I do developmental editing mostly, so I charge a flat rate to read once and build an action plan, half before and half afterwards. Then we contract to work through the plan, where the bulk of the editing takes place and for this I charge 25% up front, 50% after the developmental edit, and 25% on completion of the final proof. I find that authors appreciate the spread payments and the transparency this brings.
In Frank’s situation, I would lean toward the first option of getting a written “developmental critique” or “manuscript assessment.” While a sample edit would be helpful in determining whether this person would eventually be a good choice as an editor, I believe the critique on everything written so far would, for most authors, be the most useful for making course corrections before completing the manuscript.
I have a question… how do software programmes rate in comparison to using an editing service. I ask simply from the point of view as someone with a limited income, who is thinking outside the box for solutions to produce the best polished product I can with the means I have.Will software do a large percentage of the ‘work’ that will then allow an author to use a proof reader or line editor to just do a final check?
This is basically like the “Quick Kill” service – or proofreading on steroids, and again we’ll hack, slash, rewrite, fix, tweak and improve anything we can, but this time we won’t comment on the bigger picture, and we’ll really hone down on the little details, eliminate repetition, trim the writing, and make sure everything is as good as it can be.
Thanks, Jessi. Everything you say is true, but for anyone reading this and feeling anxious about the EFA, I’d like to put in a good word for the organization.

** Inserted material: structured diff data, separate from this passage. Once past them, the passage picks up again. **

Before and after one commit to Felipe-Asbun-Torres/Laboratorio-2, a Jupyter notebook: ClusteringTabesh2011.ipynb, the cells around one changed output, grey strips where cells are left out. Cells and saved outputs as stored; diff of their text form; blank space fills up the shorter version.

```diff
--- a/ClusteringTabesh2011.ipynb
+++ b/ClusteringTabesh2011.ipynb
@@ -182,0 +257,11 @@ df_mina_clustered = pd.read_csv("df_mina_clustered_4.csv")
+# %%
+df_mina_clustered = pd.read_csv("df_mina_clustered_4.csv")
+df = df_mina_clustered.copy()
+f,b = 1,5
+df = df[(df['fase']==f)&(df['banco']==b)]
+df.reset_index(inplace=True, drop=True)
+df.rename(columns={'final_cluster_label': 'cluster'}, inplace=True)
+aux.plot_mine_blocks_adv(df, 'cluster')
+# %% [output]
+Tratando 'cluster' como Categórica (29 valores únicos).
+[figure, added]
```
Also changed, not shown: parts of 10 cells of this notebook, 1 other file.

Established in 1970, they’ve been around for much longer than the current self-pub/e-book revolution (so: not a fly-by-night company), plus they exhibit at major events (BEA, AWP, etc), where you can meet some of the editors in person. I’ve had nothing but good experiences with their members and recommend them on my resources page.

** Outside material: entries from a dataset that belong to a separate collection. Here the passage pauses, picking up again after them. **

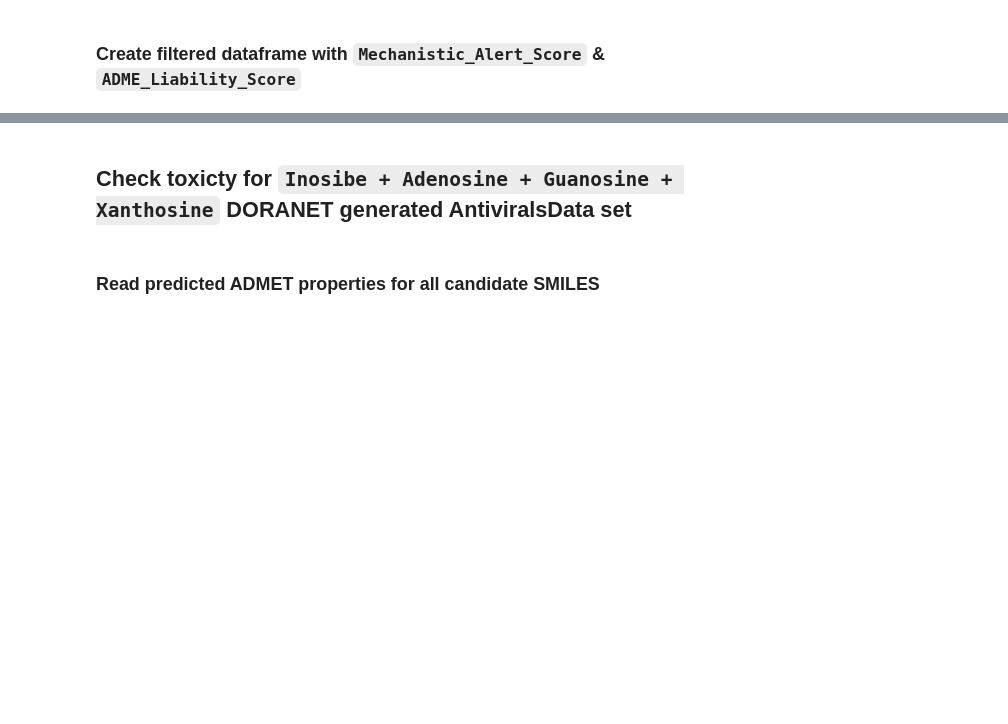
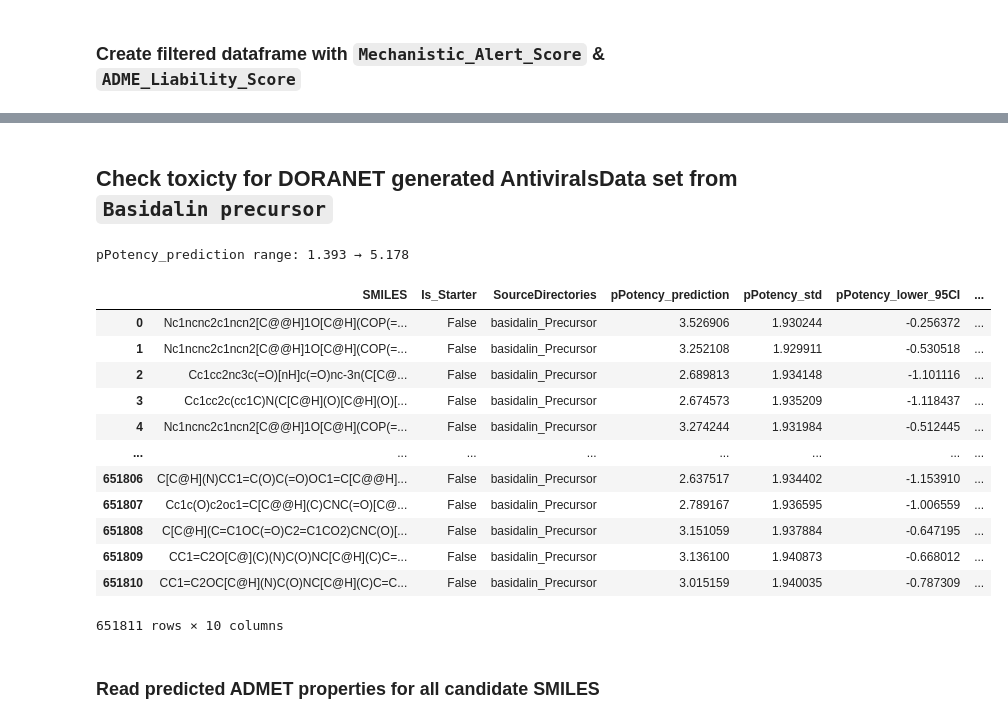
Before and after one commit to soumyadeepghosh35/DTRA_DrugDesign, a Jupyter notebook: DTRA_project_notebooks/Step6_Toxicity_BacillusAnthracis.ipynb, the cells around one changed output, grey strips where cells are left out. Drawn from its saved outputs; the diff is of its cells as text; code cells hidden in the pictures; blank space fills up the shorter version.

Commit message:
added support for pubchem data

```diff
--- a/DTRA_project_notebooks/Step6_Toxicity_BacillusAnthracis.ipynb
+++ b/DTRA_project_notebooks/Step6_Toxicity_BacillusAnthracis.ipynb
@@ -721,11 +833,26 @@ plt.show()
 # %% [markdown]
-## Check toxicty for `Inosibe + Adenosine + Guanosine + Xanthosine` DORANET generated AntiviralsData set
+## Check toxicty for DORANET generated AntiviralsData set from `Basidalin precursor`
 # %%
-BacillusAnthracisVirus_wART_allDORAnetGenerated_predicted_all = pd.read_csv(ARTresultsDir + 'BacillusAnthracis_allDORAnetGenerated_Antivirals_ARTprediction.csv')
+BacillusAnthracisVirus_wART_allDORAnetGenerated_predicted_all = pd.read_csv(ARTresultsDir + 'BacillusAnthracis_BasidalinPrecursorDORAnetGenerated_Antibiotic_ARTprediction.csv')
 max_val = BacillusAnthracisVirus_wART_allDORAnetGenerated_predicted_all['pPotency_prediction'].max()
 min_val = BacillusAnthracisVirus_wART_allDORAnetGenerated_predicted_all['pPotency_prediction'].min()
 print(f"pPotency_prediction range: {min_val:.3f} → {max_val:.3f}")
 BacillusAnthracisVirus_wART_allDORAnetGenerated_predicted_all
+# %% [output]
+pPotency_prediction range: 1.393 → 5.178
+|  | SMILES | Is_Starter | SourceDirectories | pPotency_prediction | pPotency_std | pPotency_lower_95CI | ... |
+| 0 | Nc1ncnc2c1ncn2[C@@H]1O[C@H](COP(=... | False | basidalin_Precursor | 3.526906 | 1.930244 | -0.256372 | ... |
+| 1 | Nc1ncnc2c1ncn2[C@@H]1O[C@H](COP(=... | False | basidalin_Precursor | 3.252108 | 1.929911 | -0.530518 | ... |
+| 2 | Cc1cc2nc3c(=O)[nH]c(=O)nc-3n(C[C@... | False | basidalin_Precursor | 2.689813 | 1.934148 | -1.101116 | ... |
+| 3 | Cc1cc2c(cc1C)N(C[C@H](O)[C@H](O)[... | False | basidalin_Precursor | 2.674573 | 1.935209 | -1.118437 | ... |
+| 4 | Nc1ncnc2c1ncn2[C@@H]1O[C@H](COP(=... | False | basidalin_Precursor | 3.274244 | 1.931984 | -0.512445 | ... |
+| ... | ... | ... | ... | ... | ... | ... | ... |
+| 651806 | C[C@H](N)CC1=C(O)C(=O)OC1=C[C@@H]... | False | basidalin_Precursor | 2.637517 | 1.934402 | -1.153910 | ... |
+| 651807 | Cc1c(O)c2oc1=C[C@@H](C)CNC(=O)[C@... | False | basidalin_Precursor | 2.789167 | 1.936595 | -1.006559 | ... |
+| 651808 | C[C@H](C=C1OC(=O)C2=C1CO2)CNC(O)[... | False | basidalin_Precursor | 3.151059 | 1.937884 | -0.647195 | ... |
+| 651809 | CC1=C2O[C@](C)(N)C(O)NC[C@H](C)C=... | False | basidalin_Precursor | 3.136100 | 1.940873 | -0.668012 | ... |
+| 651810 | CC1=C2OC[C@H](N)C(O)NC[C@H](C)C=C... | False | basidalin_Precursor | 3.015159 | 1.940035 | -0.787309 | ... |
+651811 rows × 10 columns
 # %% [markdown]
 ### Read predicted ADMET properties for all candidate SMILES
 # %%
```
Also changed, not shown: parts of 31 cells of this notebook, 3 other files.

We’ve set up a unique “first chapter critique” service which includes up to 5,000 words (which should actually include 2~3 chapters… or a prologue, preface or intro). This will be an deconstructive developmental edit, pointing out exactly where your weaknesses lie and what you can do to make them better, but will not include a full edit or proofread. We will, however, edit your blurb, bio or query, as long as they fit within the 5K word limit.
This is great advice, Val! Thank you for sharing. I’m a freelance editor as well. I agree with the advice about giving a newbie a shot because I was a newbie freelancer four years ago, with newbie rates because of being a newbie. But I had already been editing for five years in-house and at professional competence level, so my early clients got a bit of a bargain from me!
If you know you are sensitive to changes, or that you only want edits that correct what’s wrong (and not subjective edits beyond that), tell the editor so. This kind of information is invaluable, and will prevent frustrations and misunderstandings. That said, don’t suggest this if you’re open to your work being better. Editors will bring your work to a whole other level if you’re able to loosen your grip on any notion that your creative expression is under attack when an editor makes changes to your work. The most successful authors are edited multiple times over.
Every author must decide what is important to him or her in an editor, but in these days of electronic communication, honestly I do not think it is important to seek a local editor unless your book is specifically related to something of local interest. Even in that case, you may benefit from the perspective of someone who does not have all the local knowledge it can be easy to presume, so that you can prepare your book for a wider audience.